Lester says the nerves of all of the team members were definitely spiking before the final match against Weber State. The team goal going into the championship was to improve on this past year’s finish and make it to the top eight. Instead, the Blazers defeated 2009 national champion Indiana University, 2008 semifinalist Westminster College twice and teams from the University of California-Santa Cruz and Carleton College. And at the end of the competition, they found themselves sitting at the big table facing Weber State for the championship.

“It was exciting, and it was a lot of fun,” Lester says. “Weber State was a talented team. We were still a little nervous when it was over and waiting on the results, but I think we more were enjoying the opportunity we had and enjoying the moment.”

Nerves also rattled the young team during the regional competition this past fall, and the stress rose after winning their first three matches.

“I tried to break the tension and have everyone relax a little bit,” says Lester, “so I just told the whole team, ‘Guys, come on. We’re not going to win the national championship. Don’t stress out.’ I have to eat my words, I guess.”

True purpose
Pence says he wanted to start an Ethics Bowl team because he thought the competition was a practical way to engage students in the study of ethics.

“It’s an excellent way of teaching ethics — to force people to make an analysis of a real case,” Pence says. “All of the cases are taken from the news.
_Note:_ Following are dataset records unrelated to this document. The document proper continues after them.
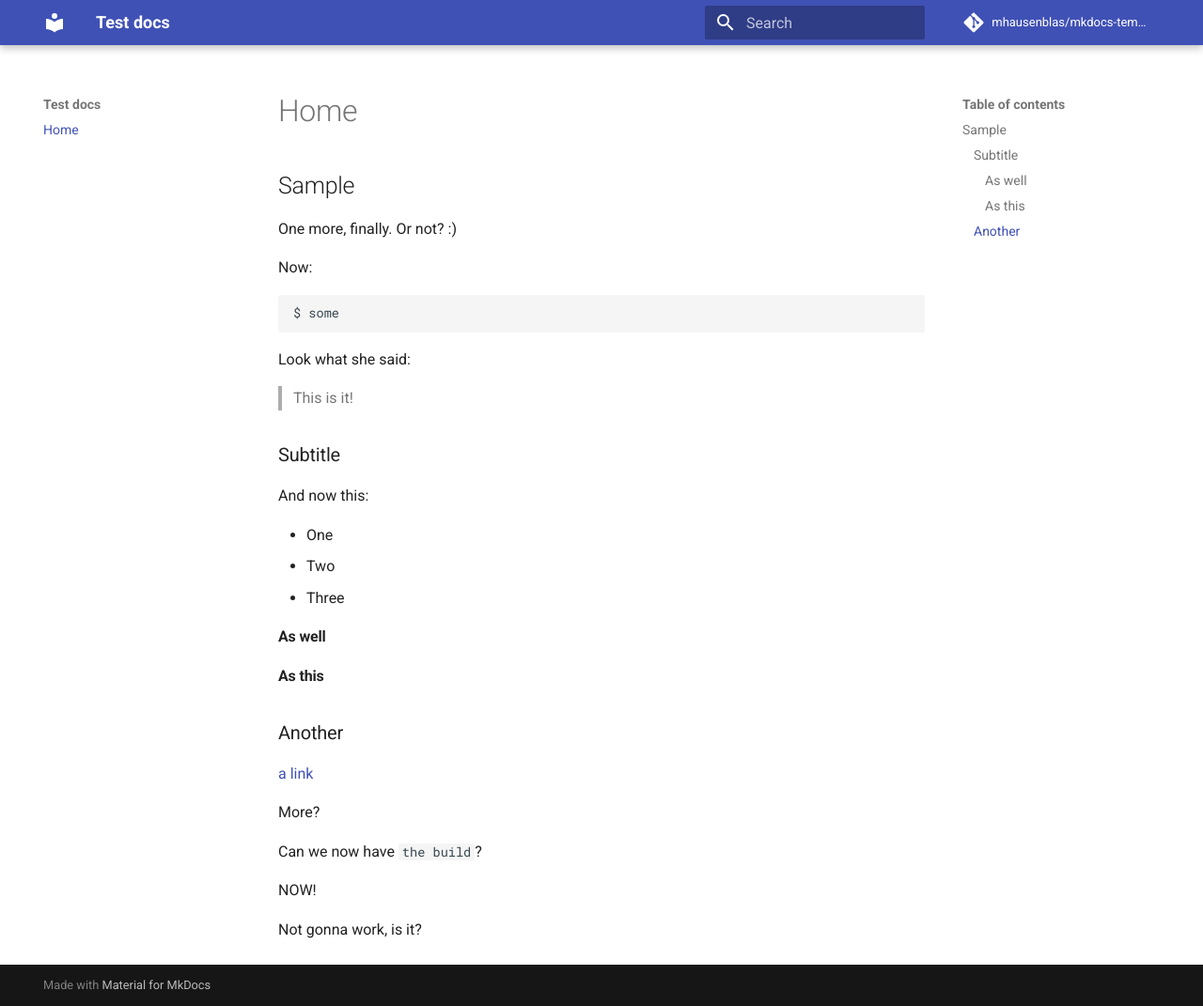
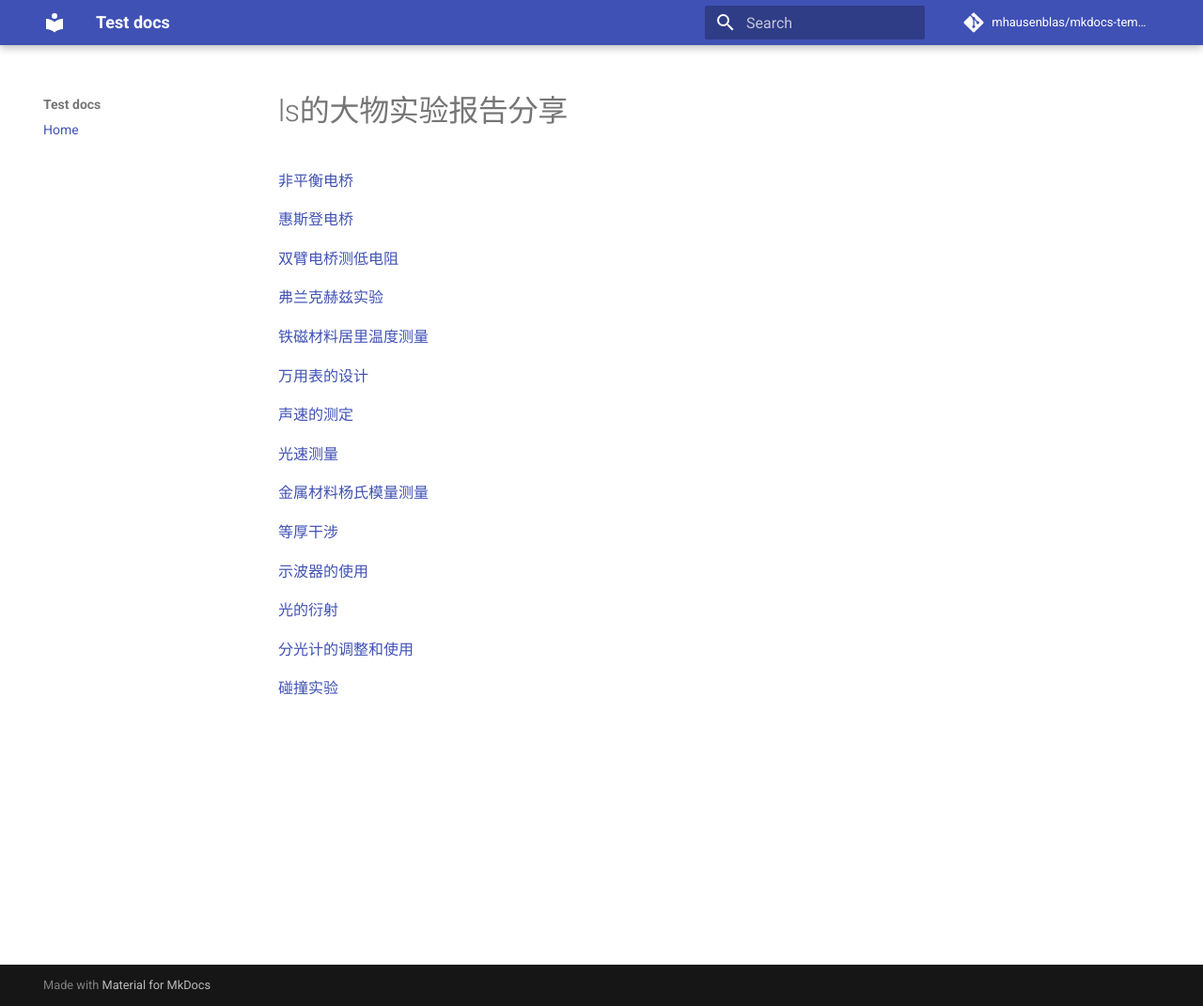
Before and after one commit to rubisco-l/physics-lab-report, an MkDocs documentation site: the page built from docs/index.md, in a window 1280 px wide and 1071 px high. Shown: the whole window at 94% size. Built offline with MkDocs 1.6.1 and Material for MkDocs 9.7.7, drawn with Linux system fonts in a browser that asks for light colours; comment, search, counter and statistics services are not loaded.

Commit message:
Update index.md

````diff
--- a/docs/index.md
+++ b/docs/index.md
@@ -1,40 +1,29 @@
-## Sample
+# ls的大物实验报告分享
 
-One more, finally. Or not? :)
+[非平衡电桥](非平衡电桥.pdf)
 
-Now:
+[惠斯登电桥](惠斯登电桥.pdf)
 
-```
-$ some
-```
+[双臂电桥测低电阻](双臂电桥测低电阻.pdf)
 
-Look what she said:
+[弗兰克赫兹实验](弗兰克赫兹实验.pdf)
 
-> This is it!
+[铁磁材料居里温度测量](铁磁材料居里温度测量.pdf)
 
-### Subtitle
+[万用表的设计](万用表的设计.pdf)
 
-And now this:
+[声速的测定](声速的测定.pdf)
 
-- One
-- Two
-- Three
+[光速测量](光速测量.pdf)
 
+[金属材料杨氏模量测量](金属材料杨氏模量测量.pdf)
 
-#### As well
+[等厚干涉](等厚干涉.pdf)
 
-#### As this
+[示波器的使用](示波器的使用.pdf)
 
-### Another
+[光的衍射](光的衍射.pdf)
 
-[a link](https://aws.com)
+[分光计的调整和使用](分光计的调整和使用.pdf)
 
-More?
-
-
-Can we now have `the build`?
-
-NOW!
-
-
-Not gonna work, is it?
+[碰撞实验](碰撞实验.pdf)
````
It’s also a group project that forces people to work together. It’s an exciting intellectual competition. It seems to me that it’s the true purpose of the university and what we’re doing here.”

Team members say the experience has changed their academic life and future in many respects, and they credit Pence for his desire to work with them and see them excel.

“College is a rough adjustment,” Rosales says. “It’s nice to know you have an advocate and someone who believes in you. Even at times when you’re feeling down, you know Dr. Pence believes in you and your abilities because he lets you know. I’m grateful I’ve had the opportunity to be one of his students.”

All of the students on the team are in the Early Medical School Acceptance Program (EMSAP), which Pence directs, with the exception of Sharma, a philosophy and psychology major. She says Pence treated her like one of his EMSAP students, pushing her to excel.

“He motivated me to do things outside of Ethics Bowl, including studying abroad and applying for scholarships to continue my education,” Sharma says. “He’s actually the person who motivated me to try out for the team, because I wasn’t going to do it.”

“I don’t think any of us really can express how much we feel we owe Dr. Pence,” Lester adds. “He’s changed the course of my life in many ways by guiding me through my undergraduate decisions. He’s helped me move on to the next phase of my life and feel confident and prepared.”

UAB’s team showed that confidence throughout the national championship competition, and won many fans along the way.

In fact, as the competition drew closer to its conclusion, members of the audience began cheering for the Cinderella Blazers.

“I’ve been to four ethics bowls, and I’ve never seen the way the audience reacted to us,” Pence says. “They were very enthusiastic that we won.”

Now the upstart team finds itself as the hunted instead of the hunter for next year, a point not lost on the UAB coach.

“This puts us on the map, and it’s a hard map to get on,” Pence says. “Now the slate is wiped clean for us. We’ll have auditions again and start from scratch, only this time we have a target on our back. We’re the national champions.”